Please copy each line of the records below that includes the word "container".

Provided records:
>>>>>
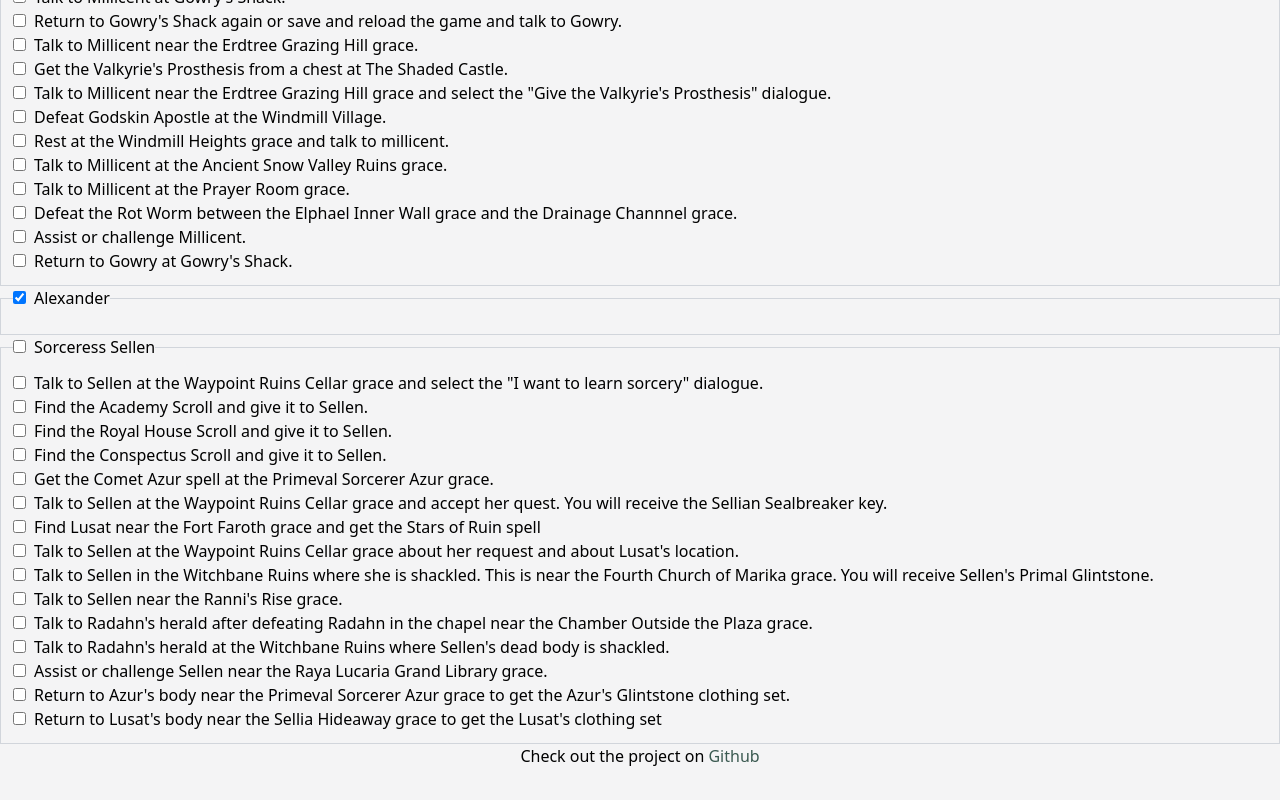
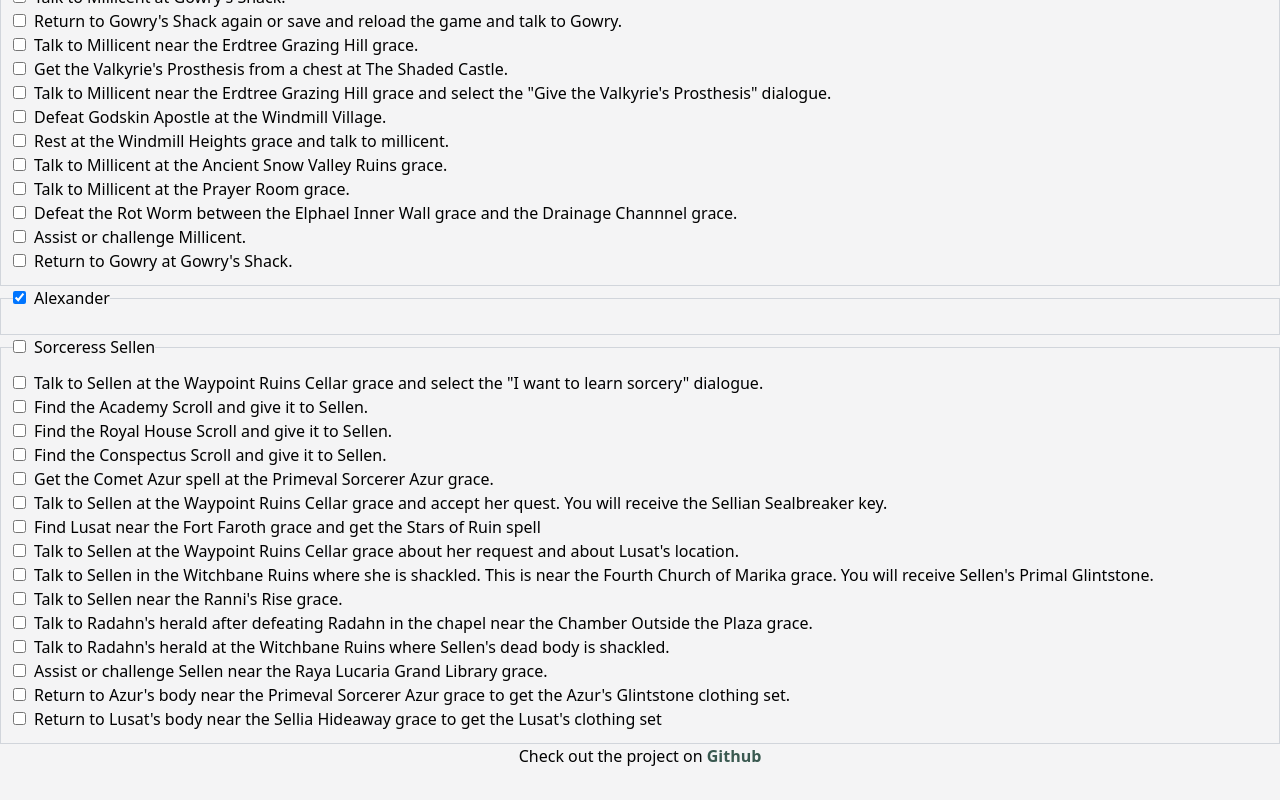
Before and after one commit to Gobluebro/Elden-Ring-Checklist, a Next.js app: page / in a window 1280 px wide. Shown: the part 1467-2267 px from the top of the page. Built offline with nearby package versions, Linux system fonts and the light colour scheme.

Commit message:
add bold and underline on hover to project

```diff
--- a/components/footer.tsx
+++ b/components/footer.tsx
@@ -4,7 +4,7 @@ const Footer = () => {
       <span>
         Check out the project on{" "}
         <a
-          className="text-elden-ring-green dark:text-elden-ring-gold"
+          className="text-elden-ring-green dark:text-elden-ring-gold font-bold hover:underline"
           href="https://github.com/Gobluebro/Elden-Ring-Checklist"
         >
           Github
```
<<<<<
>>>>>
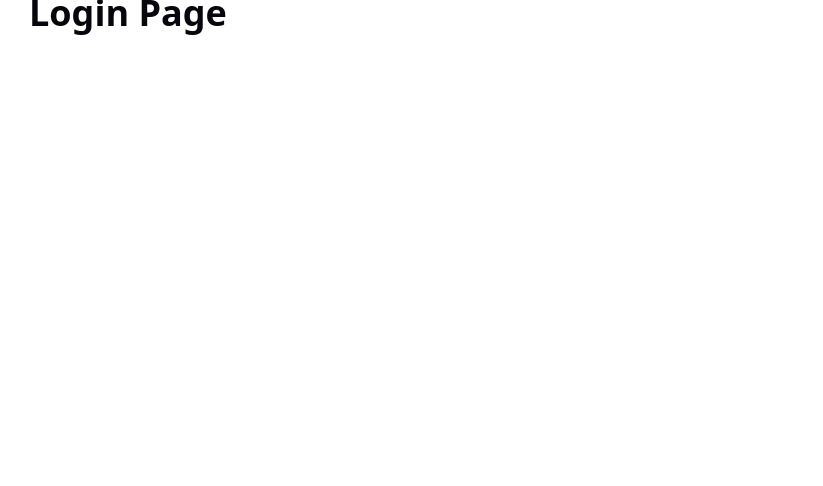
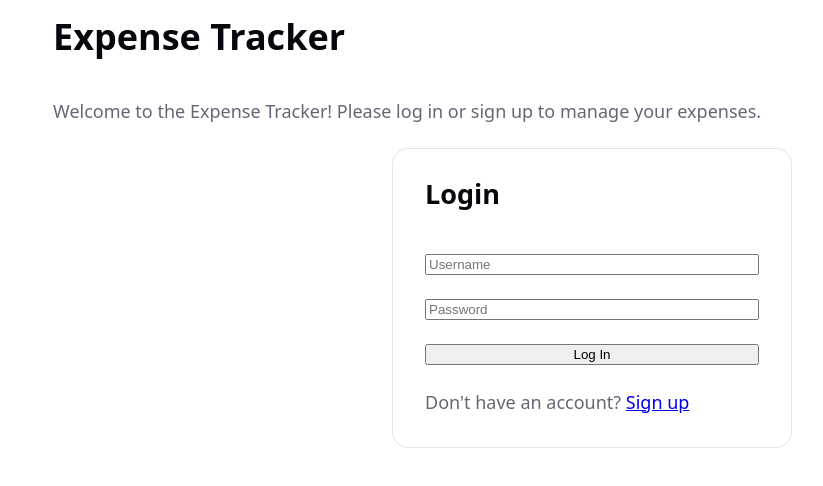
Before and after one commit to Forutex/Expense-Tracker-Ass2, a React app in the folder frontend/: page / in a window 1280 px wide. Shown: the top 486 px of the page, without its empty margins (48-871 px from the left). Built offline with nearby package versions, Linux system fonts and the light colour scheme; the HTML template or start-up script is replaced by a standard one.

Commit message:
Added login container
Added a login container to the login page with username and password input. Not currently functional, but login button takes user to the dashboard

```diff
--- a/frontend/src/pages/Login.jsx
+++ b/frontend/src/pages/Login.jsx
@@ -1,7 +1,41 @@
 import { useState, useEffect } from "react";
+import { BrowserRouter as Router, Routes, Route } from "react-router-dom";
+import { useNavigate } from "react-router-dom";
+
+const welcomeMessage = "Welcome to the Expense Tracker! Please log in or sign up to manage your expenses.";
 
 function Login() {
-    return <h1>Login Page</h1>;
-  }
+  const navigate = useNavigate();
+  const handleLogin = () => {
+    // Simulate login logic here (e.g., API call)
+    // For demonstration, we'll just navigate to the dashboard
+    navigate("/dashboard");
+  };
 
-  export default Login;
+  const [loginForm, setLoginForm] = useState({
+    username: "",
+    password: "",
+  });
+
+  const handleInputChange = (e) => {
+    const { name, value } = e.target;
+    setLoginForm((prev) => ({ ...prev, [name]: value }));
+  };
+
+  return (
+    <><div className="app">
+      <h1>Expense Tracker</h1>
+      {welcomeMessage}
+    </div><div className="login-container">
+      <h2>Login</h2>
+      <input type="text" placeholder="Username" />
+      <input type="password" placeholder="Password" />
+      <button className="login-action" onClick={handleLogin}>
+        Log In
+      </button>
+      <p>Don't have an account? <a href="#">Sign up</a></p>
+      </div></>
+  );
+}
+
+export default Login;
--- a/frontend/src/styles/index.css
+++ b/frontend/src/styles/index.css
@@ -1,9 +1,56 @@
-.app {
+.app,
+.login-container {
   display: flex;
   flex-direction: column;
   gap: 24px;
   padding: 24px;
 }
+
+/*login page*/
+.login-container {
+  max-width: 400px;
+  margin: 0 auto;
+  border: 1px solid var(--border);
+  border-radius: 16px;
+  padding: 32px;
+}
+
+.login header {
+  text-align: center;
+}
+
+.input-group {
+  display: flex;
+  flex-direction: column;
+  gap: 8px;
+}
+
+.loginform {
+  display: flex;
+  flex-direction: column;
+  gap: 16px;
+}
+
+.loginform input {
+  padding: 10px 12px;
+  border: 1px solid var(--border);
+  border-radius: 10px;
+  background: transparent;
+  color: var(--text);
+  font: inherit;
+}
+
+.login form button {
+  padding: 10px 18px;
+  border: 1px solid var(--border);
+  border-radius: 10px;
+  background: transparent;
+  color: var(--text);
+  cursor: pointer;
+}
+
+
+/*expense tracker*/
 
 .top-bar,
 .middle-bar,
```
<<<<<
Answer area:
Added login container
Added a login container to the login page with username and password input. Not currently functional, but login button takes user to the dashboard
+    </div><div className="login-container">
+.login-container {
+.login-container {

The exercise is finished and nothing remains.